Data records:
>>>>>

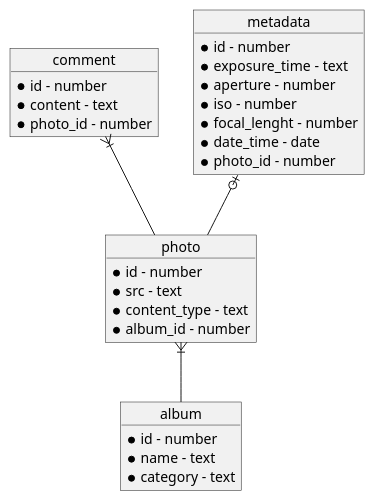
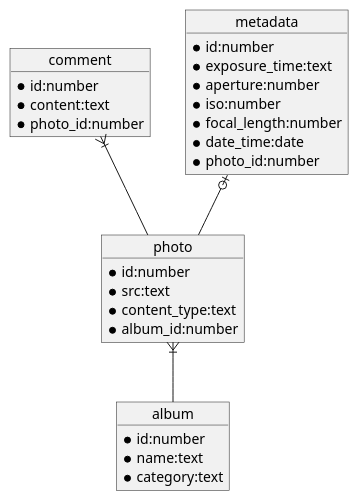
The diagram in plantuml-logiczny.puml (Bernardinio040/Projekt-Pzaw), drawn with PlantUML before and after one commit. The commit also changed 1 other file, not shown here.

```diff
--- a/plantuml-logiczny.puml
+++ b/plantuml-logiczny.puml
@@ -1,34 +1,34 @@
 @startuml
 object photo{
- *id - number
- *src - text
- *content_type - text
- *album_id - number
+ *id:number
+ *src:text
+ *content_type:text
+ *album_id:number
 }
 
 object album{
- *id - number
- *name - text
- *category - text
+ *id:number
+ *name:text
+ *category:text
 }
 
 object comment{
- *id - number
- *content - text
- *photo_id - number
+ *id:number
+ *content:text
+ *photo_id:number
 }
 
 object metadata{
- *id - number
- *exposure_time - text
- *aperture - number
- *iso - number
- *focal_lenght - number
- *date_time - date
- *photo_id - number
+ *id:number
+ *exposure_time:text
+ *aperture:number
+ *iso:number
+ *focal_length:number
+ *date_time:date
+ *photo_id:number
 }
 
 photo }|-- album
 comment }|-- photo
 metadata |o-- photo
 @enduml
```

<<<<<

WORK INSTRUCTION: From the records above, return each line where "plantuml" occurs.

ANSWER SPACE:
The diagram in plantuml-logiczny.puml (Bernardinio040/Projekt-Pzaw), drawn with PlantUML before and after one commit. The commit also changed 1 other file, not shown here.
--- a/plantuml-logiczny.puml
+++ b/plantuml-logiczny.puml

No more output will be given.